RT – Neither Washington nor Tehran are looking for war, and Trump ordering the US Navy to destroy “harassing” Iranian vessels was likely an attempt to flex his muscles and send a signal to the oil markets, analysts have told RT.
“We have to distinguish between declarations and reality on the ground, where nobody wants a conflict” as it would be a “disaster” for both the US and Iran, Thierry Coville, research fellow at the French research organization IRIS, said.
Earlier on Wednesday, Trump ordered the US Navy to “shoot down and destroy” Iranian vessels if they “harass” American warships in the Persian Gulf. A week ago, a dozen Iranian gunboats intercepted a group of US ships in the area, with the incident leading to an exchange of accusations from each side. The US Navy said the actions of the Iranians were “dangerous and provocative,” while Tehran blasted the Americans for “adventurism” and violation of navigation rules.
Trump’s order is just another salvo in the ongoing ‘war of words’ with Tehran. The US leader “doesn’t want to look weak” either at home and on the international stage and “such statements allow him to look strong,” Coville explained.
In threatening Iran, Trump was actually targeting his electorate at home, because “anything that he’s doing right now has to do with his re-election campaign,” Maxim Suchkov, associate professor at the Moscow State Institute of International Relations, told RT.
With his nation now being the worst-hit in the coronavirus pandemic – over 815,000 have been infected and more than 46,000 have died – the US president is “trying to refocus the public to more conventional challenges to American security than what he has been facing at home,” Suchkov believes.
If you can’t beat the coronavirus in New York, go beat Iran in the Gulf.
Trump’s harsh words may still be about something more than just improving his image. “Another factor could be an unprecedented fall in global oil prices” caused by the pandemic, Hamidreza Azizi, Visiting Fellow at the German Institute for International and Security Affairs (SWP), pointed out.
Threats of war have always been an important factor in increasing the oil prices.
Besides, Trump’s instructions were “quite general and prone to operational interpretation” by the US Navy. The word “harass,” which he mentioned when speaking about what would justify the use of force, was too vague and “unclear.” So it’s unlikely that another intercept of US ships by Iranian gunboats, like the one from a week ago, would see any shots fired, Azizi suggested.
The captains of the US vessels will surely think twice before using force, as are they’re well-aware that they are in the range of the Iranian missiles, he added.
However, some sort of confrontation in the Persian Gulf can’t be ruled out completely as Trump’s statement still “increases tensions and makes the situation more risky.”
But even in this case, it wouldn’t necessarily mean that a US-Iran war will break out, Coville said.
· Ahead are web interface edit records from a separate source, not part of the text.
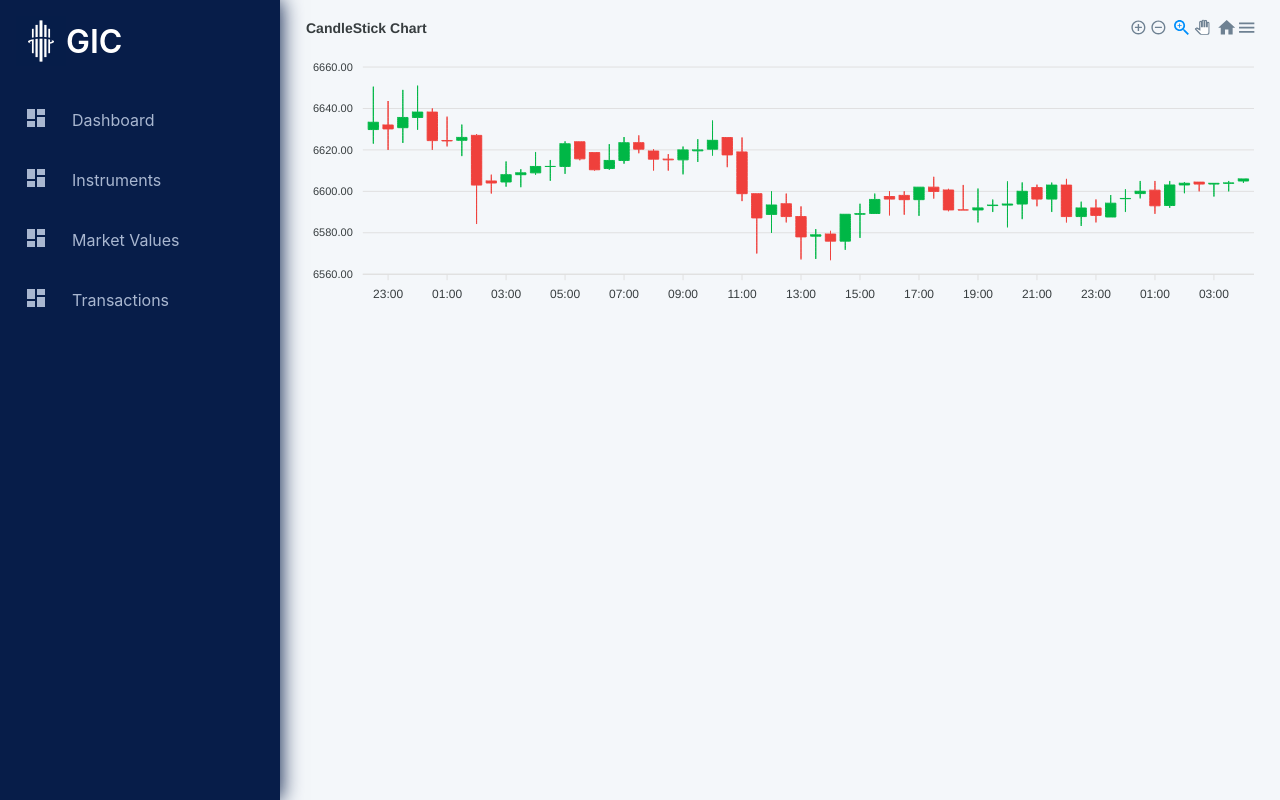
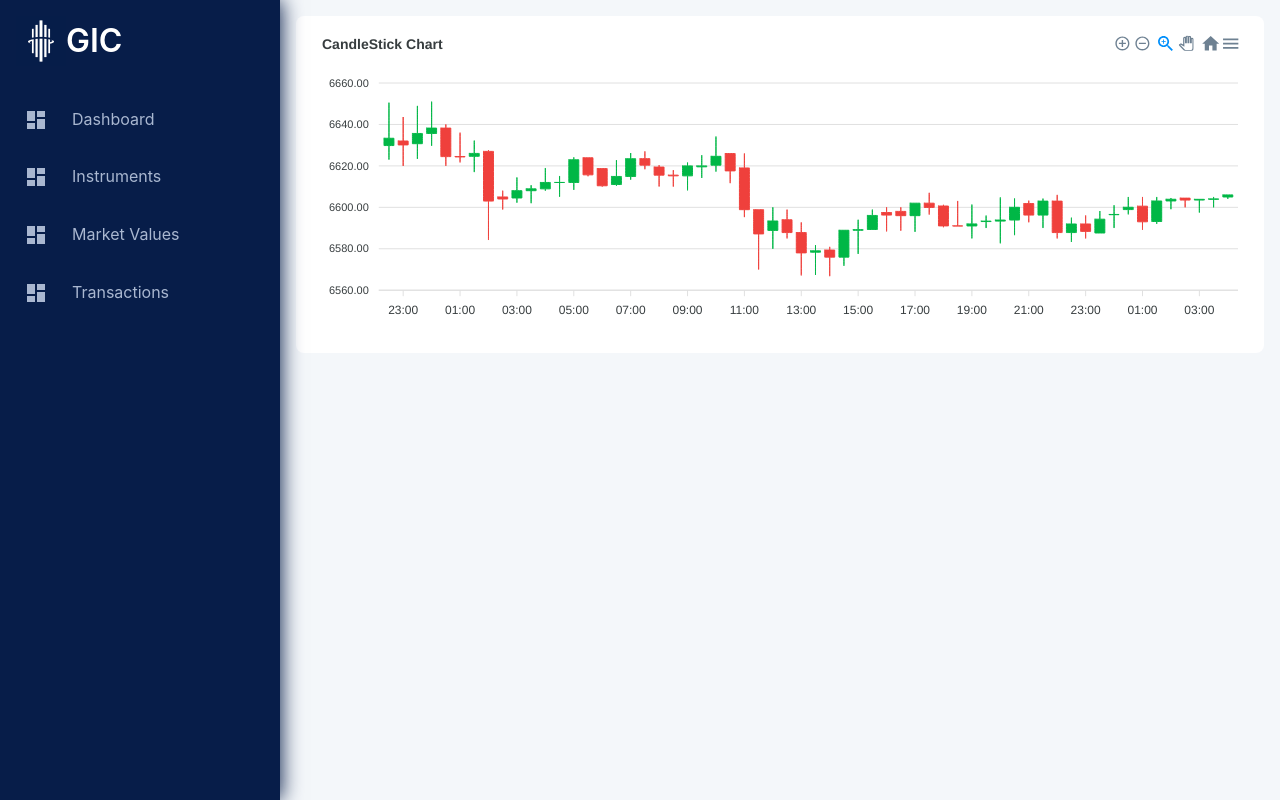
Before and after one commit to TNBL265/gic22-private-market-valuation, a Next.js app: page /instrument/1 in a window 1280 px wide. Built offline with nearby package versions, Linux system fonts and the light colour scheme.

Commit message:
Added tailwindcss cuz i give up on css files :|

```diff
--- a/components/Instruments/Instrument/InstrumentChart.tsx
+++ b/components/Instruments/Instrument/InstrumentChart.tsx
@@ -250,7 +250,8 @@ const series = [{
 const seriesData = series[0].data;
 const seriesLinear = [];
 for (let i = 1; i < seriesData.length; i++) {
-  seriesLinear.push(series[0].data[i].y[3] - series[0].data[i - 1].y[3]);
+  let p_change = series[0].data[i].y[3] - series[0].data[i - 1].y[3]
+  seriesLinear.push(p_change);
 }
 const ChartOptions = {
   series: [
@@ -276,25 +277,87 @@ const ChartOptions = {
       }
     }
   },
+  seriesBar: [{
+    name: 'volume',
+    data: seriesData
+  }],
+  optionsBar: {
+    chart: {
+      height: 160,
+      type: 'bar',
+      brush: {
+        enabled: true,
+        target: 'candles'
+      },
+      selection: {
+        enabled: true,
+        xaxis: {
+          min: new Date(1538778600000),
+          max: new Date(1538884800000),
+        },
+        fill: {
+          color: '#ccc',
+          opacity: 0.4
+        },
+        stroke: {
+          color: '#0D47A1',
+        }
+      },
+    },
+    dataLabels: {
+      enabled: false
+    },
+    plotOptions: {
+      bar: {
+        columnWidth: '80%',
+        colors: {
+          ranges: [{
+            from: -1000,
+            to: 0,
+            color: '#F15B46'
+          }, {
+            from: 1,
+            to: 10000,
+            color: '#FEB019'
+          }],
+
+        },
+      }
+    },
+    stroke: {
+      width: 0
+    },
+    xaxis: {
+      type: 'datetime',
+      axisBorder: {
+        offsetX: 13
+      }
+    },
+    yaxis: {
+      labels: {
+        show: false
+      }
+    }
+  },
 };
 
 const InstrumentChart = () => {
   return (
     <div>
-      <div>
+      <div className="p-4 rounded-lg bg-white">
         <Chart
           options={ChartOptions.options as any}
           series={ChartOptions.series}
           type="candlestick" height={290}
         />
       </div>
-      <div id="chart-bar">
-        {/* <Chart
+      {/* <div id="chart-bar">
+        <Chart
           options={ChartOptions.optionsBar as any}
           series={ChartOptions.seriesBar}
           type="bar" height={160}
-        /> */}
-      </div>
+        />
+      </div> */}
     </div>
   );
 };
--- a/package.json
+++ b/package.json
@@ -30,8 +30,11 @@
     "@types/node": "18.7.18",
     "@types/react": "18.0.20",
     "@types/react-dom": "18.0.6",
+    "autoprefixer": "^10.4.11",
     "eslint": "8.23.1",
     "eslint-config-next": "12.3.0",
+    "postcss": "^8.4.16",
+    "tailwindcss": "^3.1.8",
     "typescript": "4.8.3"
   }
 }
--- /dev/null
+++ b/postcss.config.js
@@ -0,0 +1,6 @@
+module.exports = {
+    plugins: {
+      tailwindcss: {},
+      autoprefixer: {},
+    }
+  }
--- a/styles/globals.css
+++ b/styles/globals.css
@@ -1,3 +1,6 @@
+@tailwind base;
+@tailwind components;
+@tailwind utilities;
 :root {
   --navBarBg: #071d49;
   --navBarColor: white;
--- /dev/null
+++ b/tailwind.config.js
@@ -0,0 +1,62 @@
+/** @type {import('tailwindcss').Config} */
+module.exports = {
+  darkMode: "class",
+  content: [
+    "./pages/**/*.{js,ts,jsx,tsx}",
+    "./components/**/*.{js,ts,jsx,tsx}",
+    // "./src/pages/**/*.{js,ts,jsx,tsx}",
+    // "./src/components/**/*.{js,ts,jsx,tsx}",
+  ],
+  theme: {
+    fontFamily: {
+      TTFirs: ["TTFirsNeue"],
+    },
+    colors:{
+      transparent: 'transparent',
+      current: 'currentColor',
+      'white': '#ffffff',  // !important
+      'allo': {
+        100: '#88FFEE',  //!important
+        200: '#4AF4DC', // !important
+        300: '#3BDBC4 ', //!important
+        400: '#06BAAD',  // !important
+        500: '#00A89C',  // !important
+        600: '#019C90 ',  //!important
+        700: '#15756D ',  //!important
+        800: '#00665E ', //!important
+        900: '#003935 ',  //!important
+      }
+    },
+    extend: {
+      boxShadow: {
+        popUps: "0 0.0625rem 3.125rem 0 rgb(0 0 0 / 20%)",
+      },
+      // colors: {
+      //   "gray-dark": "#141414",
+      //   "salmon-orange": "#FA5F3C",
+      // },
+      zIndex: {
+        100: "100",
+        "-1": "-1",
+        "-999": "-999",
+        999: "999",
+      },
+      height: {
+        "i-20": "calc(100% - 5rem)",
+        "i-16": "calc(100% - 4rem)"
+      },
+      animation: {
+        "slide-show": "slideee 75s linear infinite",
+      },
+      keyframes: {
+        slideee: {
+          // '0%': { transform: 'translateX(-100%)' },
+          "100%": { transform: "translate3d(0, 0, 0)" },
+        },
+      },
+    },
+  },
+  plugins: [],
+
+  important: true,
+};
```
Also changed, not shown: 1 other file (tests, documents, lock files or other folders).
Sinking a patrol boat can’t compare to the killing of one of top Iranian military commanders, Qassem Soleimani, who perished in a US drone strike in Iraq in January.
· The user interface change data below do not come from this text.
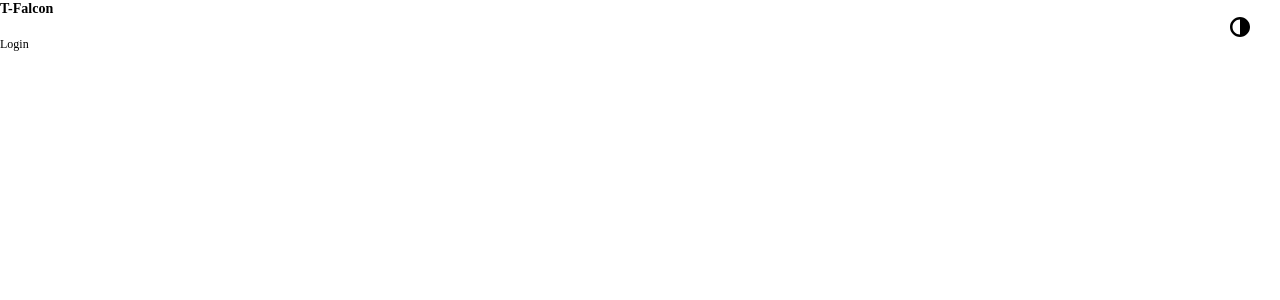
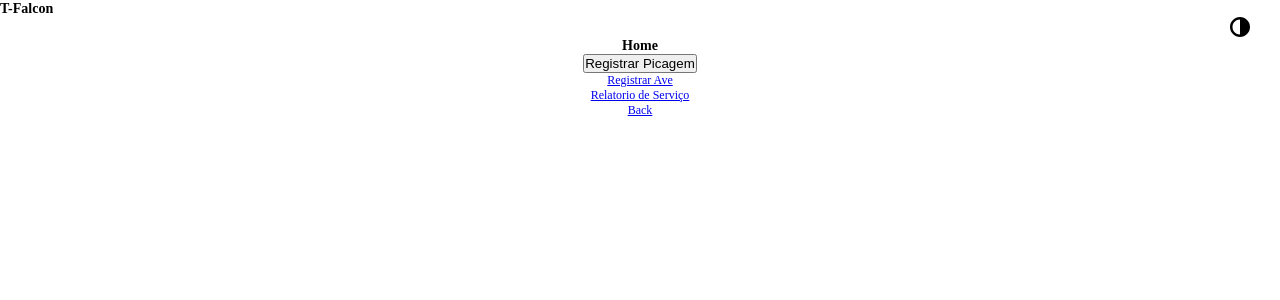
Before and after one commit to gandroide/t-falcon-app, a React (Create React App) app: page / in a window 1280 px wide. Shown: the top 300 px of the page. Built offline with nearby package versions, Linux system fonts and the light colour scheme.

Commit message:
first page

```diff
--- a/src/App.tsx
+++ b/src/App.tsx
@@ -8,6 +8,8 @@ import "react-datepicker/dist/react-datepicker.css";
 import { NavLink, Route, Routes } from 'react-router-dom';
 import { Login } from './pages/login';
 import { Admin } from './pages/admin';
+import { Birds } from './pages/birds/Birds';
+import { FormService } from './pages/formService';
 
 const MAX_SIZE = 2;
 
@@ -19,7 +21,7 @@ const App = () => {
   const [selectFalcoeiro, setSelectFalcoeiro] = useState({});
   const [selectBird, setSelectBird] = useState({});
   const [startDate, setStartDate] = useState(new Date());
-  const [isloggedIn, setisloggedIn] = useState<boolean>(false);
+  const [isloggedIn, setisloggedIn] = useState<boolean>(true);
   const [admin, setAdmin] = useState<boolean>(false);
 
   const onChangeTheme = () => {
@@ -53,9 +55,16 @@ const App = () => {
      </div>
 
       <Routes>
-        {!isloggedIn && <Route path='/' element={<Login />}/>}
-        {isloggedIn && !admin && <Route path='/' element={<Home />}/>}
+        {!isloggedIn && <Route path="/" element={<Login />}/>}
+        {isloggedIn && !admin && (
+        <>
+        <Route path="/" element={<Home />} />
+        <Route path="/pesagem" element={<Birds />} />
+        <Route path="/relatorio" element={<FormService />}></Route>
+        </>
+        )}
         {isloggedIn && admin && <Route path='/' element={<Admin />}/>}
+
       </Routes>
         {/* <NavLink to="">Peencher Relatorio</NavLink> */}
     </ThemeProvider>
--- a/src/pages/birds/Birds.tsx
+++ b/src/pages/birds/Birds.tsx
@@ -1,3 +1,4 @@
+import { Link } from 'react-router-dom';
 import { Select } from '../../components/Select';
 import { aves, falcoeiros } from '../../data';
 
@@ -12,6 +13,7 @@ export const Birds = ({selectFalcoeiro, selectBird, setInputState}: any) => {
         <h2>Bird</h2>
         <Select selected={selectBird} onChangeHandler={setInputState} options={aves}></Select>
       </div>
+      <Link to="/">Go Back</Link>
     </>
   );
 };
--- /dev/null
+++ b/src/pages/formService/index.tsx
@@ -0,0 +1,11 @@
+import React from 'react'
+import { Link } from 'react-router-dom'
+
+export const FormService = () => {
+  return (
+    <>
+    FormService
+    <Link to="/">Go Back</Link>
+    </>
+  )
+}
--- a/src/pages/home/Home.styles.ts
+++ b/src/pages/home/Home.styles.ts
@@ -1,9 +1,9 @@
 import styled from 'styled-components';
 
 export const Container = styled.div`
-  /* display: flex; */
-  /* justify-content: center;
+  display: flex;
+  justify-content: space-around;
   align-items: center;
-  flex-direction: column; */
+  flex-direction: column;
 
 `;
--- a/src/pages/home/Home.tsx
+++ b/src/pages/home/Home.tsx
@@ -8,7 +8,10 @@ console.log(selectValue, "selectValue")
   return (
     <Container>
       <h3>Home</h3>
-      <Select selected={selectValue} onChangeHandler={setSelectClient} options={clientes}></Select>
+      <button>Registrar Picagem</button>
+      <Link to="/pesagem">Registrar Ave</Link>
+      <Link to="/relatorio">Relatorio de Serviço</Link>
+      {/* <Select selected={selectValue} onChangeHandler={setSelectClient} options={clientes}></Select> */}
       <Link to="/">Back</Link>
     </Container>
   )
```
And even after that, Tehran “tried to give a calculated response” which would allow it to save face but avoid a direct conflict with Washington. It struck US military bases in the region, but warned the Americans beforehand to minimize the damage, he recalled.